We need to embrace the rom-com revival

Back to Article
Back to Article

We need to embrace the rom-com revival

Zoe Naylor, Guest Writer

Hang on for a minute...we're trying to find some more stories you might like.


Email This Story






I love rom-coms. I realized this one Thanksgiving break several years ago while binge-watching hilariously bad, holiday-themed rom-coms. I found myself more invested than should be possible; a giddy feeling overcoming me when Richard and Amber in “A Christmas Prince,” or Declan and Anna in “Leap Year,” finally kissed.

Rom-Coms, or romantic comedies, are pretty self-explanatory. They incorporate both humor and romance. A good romantic comedy will have you crying tears of laughter. 

Famous rom-coms include “When Harry Met Sally,” “Love Actually,” “Bridget Jones’s Diary,” “Sleepless in Seattle,” and “Clueless.” As you’ve probably noticed certain actors such as Hugh Grant and Meg Ryan are practically synonymous with the genre. 

Most of these movies came out in the ’90s and early 2000s, but recently there has been a rom-com revival. 

With movies like “To All the Boys I’ve Loved Before,” “Crazy Rich Asians,” and “Always Be My Maybe” coming out over the last year and becoming instant hits, it seems as though the rom-com has finally returned to popular culture. 

Is this a good thing though? I would argue that the answer to that is a resolute yes, provided that we update the genre a bit. 

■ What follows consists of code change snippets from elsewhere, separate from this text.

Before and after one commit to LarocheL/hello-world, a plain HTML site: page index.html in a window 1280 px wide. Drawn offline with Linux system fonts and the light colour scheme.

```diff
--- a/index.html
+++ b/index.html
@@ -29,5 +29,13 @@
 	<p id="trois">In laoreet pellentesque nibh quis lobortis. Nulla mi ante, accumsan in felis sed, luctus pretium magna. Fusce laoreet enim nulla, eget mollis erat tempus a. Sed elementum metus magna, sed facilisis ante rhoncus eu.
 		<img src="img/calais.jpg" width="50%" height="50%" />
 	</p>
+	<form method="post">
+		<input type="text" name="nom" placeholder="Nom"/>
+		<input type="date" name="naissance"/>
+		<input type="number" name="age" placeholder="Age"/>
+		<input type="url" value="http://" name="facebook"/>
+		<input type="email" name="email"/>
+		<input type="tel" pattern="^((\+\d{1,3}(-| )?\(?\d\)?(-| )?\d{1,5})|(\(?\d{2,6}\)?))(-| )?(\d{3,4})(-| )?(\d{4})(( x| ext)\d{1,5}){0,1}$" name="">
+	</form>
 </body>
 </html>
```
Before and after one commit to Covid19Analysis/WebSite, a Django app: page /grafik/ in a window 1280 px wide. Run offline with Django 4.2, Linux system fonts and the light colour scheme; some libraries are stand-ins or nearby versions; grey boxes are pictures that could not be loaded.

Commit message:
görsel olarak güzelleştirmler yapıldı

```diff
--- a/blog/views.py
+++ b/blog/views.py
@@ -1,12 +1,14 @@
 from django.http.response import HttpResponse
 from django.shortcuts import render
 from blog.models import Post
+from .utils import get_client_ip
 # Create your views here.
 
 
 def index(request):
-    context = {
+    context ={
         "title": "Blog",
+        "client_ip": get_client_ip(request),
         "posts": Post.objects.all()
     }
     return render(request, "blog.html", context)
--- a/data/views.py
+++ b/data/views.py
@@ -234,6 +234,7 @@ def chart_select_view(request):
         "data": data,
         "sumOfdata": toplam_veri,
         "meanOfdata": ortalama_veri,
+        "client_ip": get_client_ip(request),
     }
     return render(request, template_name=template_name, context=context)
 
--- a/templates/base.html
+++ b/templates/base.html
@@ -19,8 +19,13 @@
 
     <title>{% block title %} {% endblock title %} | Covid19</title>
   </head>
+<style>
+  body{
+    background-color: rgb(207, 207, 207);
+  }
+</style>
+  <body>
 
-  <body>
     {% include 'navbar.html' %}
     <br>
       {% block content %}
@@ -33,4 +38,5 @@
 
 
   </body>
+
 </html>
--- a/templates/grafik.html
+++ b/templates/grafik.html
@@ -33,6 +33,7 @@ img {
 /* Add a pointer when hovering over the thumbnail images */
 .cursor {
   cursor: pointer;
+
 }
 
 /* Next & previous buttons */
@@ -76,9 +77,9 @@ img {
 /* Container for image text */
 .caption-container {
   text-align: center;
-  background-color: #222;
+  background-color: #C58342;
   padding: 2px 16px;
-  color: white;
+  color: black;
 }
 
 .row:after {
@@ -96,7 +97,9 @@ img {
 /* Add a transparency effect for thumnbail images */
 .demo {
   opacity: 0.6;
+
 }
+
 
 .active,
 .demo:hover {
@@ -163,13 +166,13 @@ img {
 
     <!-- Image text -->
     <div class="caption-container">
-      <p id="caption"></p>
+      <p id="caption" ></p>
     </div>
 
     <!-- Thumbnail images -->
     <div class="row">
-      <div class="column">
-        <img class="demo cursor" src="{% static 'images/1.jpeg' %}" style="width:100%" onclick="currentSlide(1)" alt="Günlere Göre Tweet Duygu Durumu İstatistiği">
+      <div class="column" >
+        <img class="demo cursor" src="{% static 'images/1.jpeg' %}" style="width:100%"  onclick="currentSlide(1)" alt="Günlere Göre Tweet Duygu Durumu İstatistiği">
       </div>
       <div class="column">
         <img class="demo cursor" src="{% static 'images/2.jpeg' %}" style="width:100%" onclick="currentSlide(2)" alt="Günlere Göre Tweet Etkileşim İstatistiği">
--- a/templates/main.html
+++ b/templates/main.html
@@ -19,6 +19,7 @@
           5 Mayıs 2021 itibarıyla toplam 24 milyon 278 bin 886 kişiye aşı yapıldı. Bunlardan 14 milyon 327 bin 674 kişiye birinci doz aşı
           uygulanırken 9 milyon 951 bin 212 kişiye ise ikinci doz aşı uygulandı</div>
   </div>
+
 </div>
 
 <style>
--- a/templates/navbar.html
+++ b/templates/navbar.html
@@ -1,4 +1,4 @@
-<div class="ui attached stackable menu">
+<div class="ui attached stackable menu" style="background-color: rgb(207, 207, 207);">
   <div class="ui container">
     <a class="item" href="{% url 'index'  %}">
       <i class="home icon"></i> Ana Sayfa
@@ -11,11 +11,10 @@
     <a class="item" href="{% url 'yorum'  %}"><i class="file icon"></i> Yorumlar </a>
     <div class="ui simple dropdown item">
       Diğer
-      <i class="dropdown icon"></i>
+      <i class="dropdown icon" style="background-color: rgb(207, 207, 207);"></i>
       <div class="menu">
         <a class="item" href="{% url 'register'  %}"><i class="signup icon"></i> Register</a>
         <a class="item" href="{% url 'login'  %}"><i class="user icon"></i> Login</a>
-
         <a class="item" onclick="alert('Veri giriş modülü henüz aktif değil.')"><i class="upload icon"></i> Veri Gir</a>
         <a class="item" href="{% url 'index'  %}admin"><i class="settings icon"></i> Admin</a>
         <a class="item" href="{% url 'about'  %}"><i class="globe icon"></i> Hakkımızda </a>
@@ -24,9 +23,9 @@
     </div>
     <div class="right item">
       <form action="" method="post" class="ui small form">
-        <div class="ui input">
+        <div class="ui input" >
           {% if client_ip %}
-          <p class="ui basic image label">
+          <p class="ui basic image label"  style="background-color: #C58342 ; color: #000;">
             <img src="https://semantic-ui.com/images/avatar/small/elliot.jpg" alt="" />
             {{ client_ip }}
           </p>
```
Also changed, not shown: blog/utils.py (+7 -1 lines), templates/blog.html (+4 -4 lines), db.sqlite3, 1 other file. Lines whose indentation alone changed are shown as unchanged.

Critics of the genre argue that rom-coms perpetuate harmful expectations about love and relationships, that they are often about a heteronormative white couple getting their happily ever after without much in the way of hardship. All of this is, or was, true about a lot of the movies which fall under the rom-com umbrella. 

Characters in rom-coms never seem to have actual jobs, they are always dressed stylishly with perfect hair and makeup and have amazing, witty friends. In a rom-com, there is always a happy ending.

According to the article “The rom-com is dead. Good.” written by Emily Yahr of the Washington Post, “romantic comedies are fueled by an idealized version of love, while modern sensibilities about gender roles and romance have increasingly caused audiences to see these films through a much different lens. Some suggest this could be one of the reasons for the genre’s slow demise over the past two decades.”

As evidenced by many recent releases though, diversity has found its way into mainstream rom-coms. All three of the recent films I mentioned earlier feature either an Asian protagonist and/or love interest. It even seems as though Henry Golding, a Malaysian-English actor, may be the next Hugh Grant, having appeared as the love interest in both “Crazy Rich Asians” and “Last Christmas.” 

When it comes to rom-coms that feature a same-sex couple, movies like “Love, Simon” and “The Thing About Harry,” a movie to be released by Freeform in February, fit right in. 

According to the article “Why Do We Love Teen Rom-Coms So Much?” written by Arabelle Sicardi of Elle, “when so much media seems to be about trauma and the failures of society, engaging with a world in which love isn’t just a lifeline in dark times, but the fulcrum of human experience—that is joyful! It feels worthwhile! Because if not love, then what for?”

On an emotional level, rom-coms make us feel good. They provide an escape from the frustrations of the real world. 

“Who doesn’t dream of having a romance where you meet the one and it’s perfect, and then after only a few road bumps, everything works out. When I get home from school, if I have nothing to do, I’ll put on the Hallmark channel,” said junior Haven Besser.

Rom-coms have been bashed by many over the years for a variety of reasons. Valid or not, they’re coming back, I for one can’t wait.